It is a room based around locks and keys and it was so much fun!!! We had a real blast. The room theme as well as the games fit really well into the theme of “The Hangover” and time flew by. This time though, we were all working all the time. There was so much to do at any given time that I can honestly say that it was one of the shortest hours of my life.

We escaped with seconds left. Opening the final lock and escaping was such a rush. We all had adrenaline running through our veins. Yeah! we got this! We were all high fiving each other and in comes the owner and starts high fiving all of us as well.

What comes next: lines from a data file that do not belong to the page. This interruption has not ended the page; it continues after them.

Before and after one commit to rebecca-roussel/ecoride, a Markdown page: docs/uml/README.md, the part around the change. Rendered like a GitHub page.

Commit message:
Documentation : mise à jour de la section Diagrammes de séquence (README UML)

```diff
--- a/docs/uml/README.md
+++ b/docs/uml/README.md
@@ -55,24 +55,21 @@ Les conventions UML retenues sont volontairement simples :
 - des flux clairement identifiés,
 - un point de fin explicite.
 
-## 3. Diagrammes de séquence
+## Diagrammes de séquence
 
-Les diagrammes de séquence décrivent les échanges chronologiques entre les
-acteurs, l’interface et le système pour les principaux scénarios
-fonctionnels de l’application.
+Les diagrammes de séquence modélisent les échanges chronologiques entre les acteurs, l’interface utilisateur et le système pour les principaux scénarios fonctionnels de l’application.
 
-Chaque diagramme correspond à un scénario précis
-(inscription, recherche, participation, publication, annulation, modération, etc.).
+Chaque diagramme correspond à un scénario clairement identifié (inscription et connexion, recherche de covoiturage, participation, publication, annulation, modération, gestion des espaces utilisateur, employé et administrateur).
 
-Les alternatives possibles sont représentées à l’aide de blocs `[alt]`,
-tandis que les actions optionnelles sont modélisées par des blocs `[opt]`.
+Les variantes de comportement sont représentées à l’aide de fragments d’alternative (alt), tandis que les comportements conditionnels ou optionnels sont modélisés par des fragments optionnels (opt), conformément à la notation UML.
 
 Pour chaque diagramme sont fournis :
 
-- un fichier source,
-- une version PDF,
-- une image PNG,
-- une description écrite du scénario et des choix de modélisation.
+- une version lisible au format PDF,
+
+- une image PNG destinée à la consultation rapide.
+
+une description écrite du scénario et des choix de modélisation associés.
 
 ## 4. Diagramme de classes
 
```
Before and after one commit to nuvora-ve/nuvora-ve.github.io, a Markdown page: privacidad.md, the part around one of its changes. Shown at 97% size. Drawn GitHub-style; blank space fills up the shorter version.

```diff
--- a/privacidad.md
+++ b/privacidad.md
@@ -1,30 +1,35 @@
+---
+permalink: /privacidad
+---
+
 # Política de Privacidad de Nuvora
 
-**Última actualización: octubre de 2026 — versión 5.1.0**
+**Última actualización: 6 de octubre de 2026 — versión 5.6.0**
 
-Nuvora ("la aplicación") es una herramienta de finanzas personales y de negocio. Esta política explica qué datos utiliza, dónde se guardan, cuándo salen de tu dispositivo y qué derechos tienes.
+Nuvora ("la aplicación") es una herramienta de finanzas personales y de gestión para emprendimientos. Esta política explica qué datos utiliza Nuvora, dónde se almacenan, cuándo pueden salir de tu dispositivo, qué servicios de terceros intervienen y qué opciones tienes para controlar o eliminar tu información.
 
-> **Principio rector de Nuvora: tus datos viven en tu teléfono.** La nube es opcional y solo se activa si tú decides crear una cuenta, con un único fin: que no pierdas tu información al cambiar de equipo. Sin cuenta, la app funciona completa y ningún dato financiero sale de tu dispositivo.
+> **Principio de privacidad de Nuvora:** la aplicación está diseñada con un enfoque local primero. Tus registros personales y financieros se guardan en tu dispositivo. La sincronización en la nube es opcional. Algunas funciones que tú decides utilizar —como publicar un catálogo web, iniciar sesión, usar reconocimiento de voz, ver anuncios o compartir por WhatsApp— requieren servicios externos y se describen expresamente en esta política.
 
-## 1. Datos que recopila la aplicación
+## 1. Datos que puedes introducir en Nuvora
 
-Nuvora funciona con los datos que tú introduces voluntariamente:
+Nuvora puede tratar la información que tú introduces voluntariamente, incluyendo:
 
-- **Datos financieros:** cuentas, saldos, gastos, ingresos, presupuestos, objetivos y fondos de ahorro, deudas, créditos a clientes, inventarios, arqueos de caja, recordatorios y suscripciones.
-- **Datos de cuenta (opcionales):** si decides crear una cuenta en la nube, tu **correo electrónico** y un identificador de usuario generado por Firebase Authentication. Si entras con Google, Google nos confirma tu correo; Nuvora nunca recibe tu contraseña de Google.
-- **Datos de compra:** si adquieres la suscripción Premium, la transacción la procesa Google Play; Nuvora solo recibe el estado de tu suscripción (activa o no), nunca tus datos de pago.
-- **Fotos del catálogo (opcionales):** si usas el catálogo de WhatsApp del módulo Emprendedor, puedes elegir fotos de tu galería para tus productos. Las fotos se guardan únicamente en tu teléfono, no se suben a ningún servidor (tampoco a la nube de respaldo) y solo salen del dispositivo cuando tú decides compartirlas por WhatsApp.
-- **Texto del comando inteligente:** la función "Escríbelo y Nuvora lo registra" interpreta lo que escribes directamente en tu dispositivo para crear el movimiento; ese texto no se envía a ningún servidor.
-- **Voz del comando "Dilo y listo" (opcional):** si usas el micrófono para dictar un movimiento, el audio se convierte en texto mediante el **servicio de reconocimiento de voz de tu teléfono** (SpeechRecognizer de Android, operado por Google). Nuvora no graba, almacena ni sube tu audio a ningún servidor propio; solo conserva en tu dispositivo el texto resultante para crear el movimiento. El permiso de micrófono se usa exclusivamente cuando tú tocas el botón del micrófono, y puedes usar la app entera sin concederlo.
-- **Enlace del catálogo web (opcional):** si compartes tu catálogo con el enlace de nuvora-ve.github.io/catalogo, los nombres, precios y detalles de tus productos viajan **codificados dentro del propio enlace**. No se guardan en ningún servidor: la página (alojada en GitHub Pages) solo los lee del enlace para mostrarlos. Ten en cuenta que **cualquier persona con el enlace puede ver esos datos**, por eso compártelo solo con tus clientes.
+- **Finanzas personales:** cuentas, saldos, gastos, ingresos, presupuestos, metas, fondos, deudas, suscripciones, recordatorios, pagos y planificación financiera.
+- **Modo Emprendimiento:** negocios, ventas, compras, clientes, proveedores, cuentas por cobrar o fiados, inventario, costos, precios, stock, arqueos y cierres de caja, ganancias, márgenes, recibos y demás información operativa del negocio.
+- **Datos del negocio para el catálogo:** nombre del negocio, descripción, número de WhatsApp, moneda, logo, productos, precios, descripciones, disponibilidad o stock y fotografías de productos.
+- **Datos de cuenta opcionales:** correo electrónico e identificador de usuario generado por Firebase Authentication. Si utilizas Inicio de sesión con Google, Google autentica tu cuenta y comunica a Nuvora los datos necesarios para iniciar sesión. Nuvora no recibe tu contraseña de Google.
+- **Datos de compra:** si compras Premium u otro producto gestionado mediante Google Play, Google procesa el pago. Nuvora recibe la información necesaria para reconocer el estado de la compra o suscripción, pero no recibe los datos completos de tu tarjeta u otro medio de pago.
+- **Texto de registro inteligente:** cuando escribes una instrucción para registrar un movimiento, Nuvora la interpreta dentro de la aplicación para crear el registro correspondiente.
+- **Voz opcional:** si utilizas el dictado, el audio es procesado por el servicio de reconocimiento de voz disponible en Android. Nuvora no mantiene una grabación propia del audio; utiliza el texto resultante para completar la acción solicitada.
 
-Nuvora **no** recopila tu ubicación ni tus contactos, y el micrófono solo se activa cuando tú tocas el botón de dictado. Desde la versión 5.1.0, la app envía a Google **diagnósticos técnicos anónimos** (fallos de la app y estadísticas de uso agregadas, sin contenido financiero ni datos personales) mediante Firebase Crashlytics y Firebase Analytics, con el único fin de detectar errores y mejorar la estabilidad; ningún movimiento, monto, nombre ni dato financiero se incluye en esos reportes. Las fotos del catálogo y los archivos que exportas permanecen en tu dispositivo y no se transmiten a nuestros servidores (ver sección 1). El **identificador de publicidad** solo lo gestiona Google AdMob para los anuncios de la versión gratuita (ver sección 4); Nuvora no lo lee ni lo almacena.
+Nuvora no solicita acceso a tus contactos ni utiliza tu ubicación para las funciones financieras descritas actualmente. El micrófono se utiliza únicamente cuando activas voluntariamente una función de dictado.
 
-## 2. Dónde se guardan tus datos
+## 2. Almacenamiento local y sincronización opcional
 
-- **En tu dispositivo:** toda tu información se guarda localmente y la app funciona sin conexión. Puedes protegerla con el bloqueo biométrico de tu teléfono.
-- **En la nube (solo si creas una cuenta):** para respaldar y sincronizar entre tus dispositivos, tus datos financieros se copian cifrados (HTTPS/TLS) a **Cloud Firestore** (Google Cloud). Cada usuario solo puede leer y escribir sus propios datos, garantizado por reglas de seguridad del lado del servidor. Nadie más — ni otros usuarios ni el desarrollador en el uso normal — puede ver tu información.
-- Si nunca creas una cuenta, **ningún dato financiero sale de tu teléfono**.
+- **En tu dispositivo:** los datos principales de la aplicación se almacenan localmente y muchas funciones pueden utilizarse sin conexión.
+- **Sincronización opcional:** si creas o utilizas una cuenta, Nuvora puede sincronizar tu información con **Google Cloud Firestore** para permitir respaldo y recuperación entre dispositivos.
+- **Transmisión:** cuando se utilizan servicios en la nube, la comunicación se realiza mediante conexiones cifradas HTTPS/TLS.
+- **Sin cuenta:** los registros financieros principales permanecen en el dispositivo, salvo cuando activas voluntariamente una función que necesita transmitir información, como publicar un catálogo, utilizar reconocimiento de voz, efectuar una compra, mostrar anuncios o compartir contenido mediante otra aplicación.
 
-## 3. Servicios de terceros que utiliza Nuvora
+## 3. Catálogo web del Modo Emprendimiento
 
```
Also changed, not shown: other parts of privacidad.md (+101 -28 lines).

One more thing. In this room there was an actor in the room with us, the game master. There to give us hints when we need them, but in this case they didn’t play the game for us. Something that later on I would find can be extremely helpful or extremely infuriating. In this case it was just the right amount of help.

After the escape and when we all calmed down we had our photos taken and headed out for Mexican food (as if there is anything else in Tucson), but I already knew where I was going on my next business trip to Tucson.

Again, this is a shout out for Escape Room Tucson ( and AJ. Thank you for such a memorable experience and for really igniting my passion about escape rooms.

In one sentence. This is how an escape room is meant to be done.

My first review

Several years ago my engineering job took me to Scottsdale. On a quiet night with little to do I was looking for something, anything.

I went online and found┬ásomething called an escape room. My ears were pricked. I called them up, not knowing what I’m in for and a life long obsession was born.

So here it is.

It was an apartment and the aim of the game was to funnily enough, escape the apartment.

I won’t go into the games themselves because I don’t want to reveal their secrets.

But here is what I learnt:

  • Working with strangers is not always bad. In fact due to the low level of familiarity with the other players we were more “respectful” towards each other, so communication was better.
  • On the flip side. Language barriers are always a challenge especially when dealing with puzzles that are in the English language. For me as a native speaker, escape rooms in an English speaking country pose no problem. But I could just imagine playing a room in France, Spain, China or any other non-English speaking country.
  • I have good eye sight. But one of the puzzles was outside the room. It was night and the final piece of the puzzle was really hard to see. It was a bit of a let down.
  • Puzzles were number based and the room was based entirely on locks and keys. It was what I learnt much later a “gen 1” room. Over the years, “gen 2” was born. But more about those later.
  • The room was linear, there was one path for the game play which means, that although it was fun, there were times where I was standing around waiting for other players to finish.


We came so close to escaping, but alas we did not. The fire was ignited and here we are…

All in all, it was a great experience and set the bar for the future rooms I would play.

Well, hello there…

Hi there.

A little about me. About four years ago I did my first escape room. To date I have done well over a 100 rooms. I guess this makes me some sort of “expert” on escape rooms. I have played as many as five rooms in a single night. Maybe a better word than enthusiast is nut. I’m also an engineer by trade which creates a natural connection between me and the technology involved in escape room games.

Other than that, I love puzzles. Really, Really love puzzles. The affinity to escape rooms is only natural.

Recently, I have sat down and tried to recount all of my experiences. I wanted to share them with others and I want to have my say, for all that counts. So, I decided to blog it.

I want to write about good experiences, bad ones, thoughts about the escape room industry. People I’ve met with and other players and owners I’ve had the chance to talk to.

I’m apologizing ahead of time for the lack of photos. As you know, owners are a secretive bunch about their trade…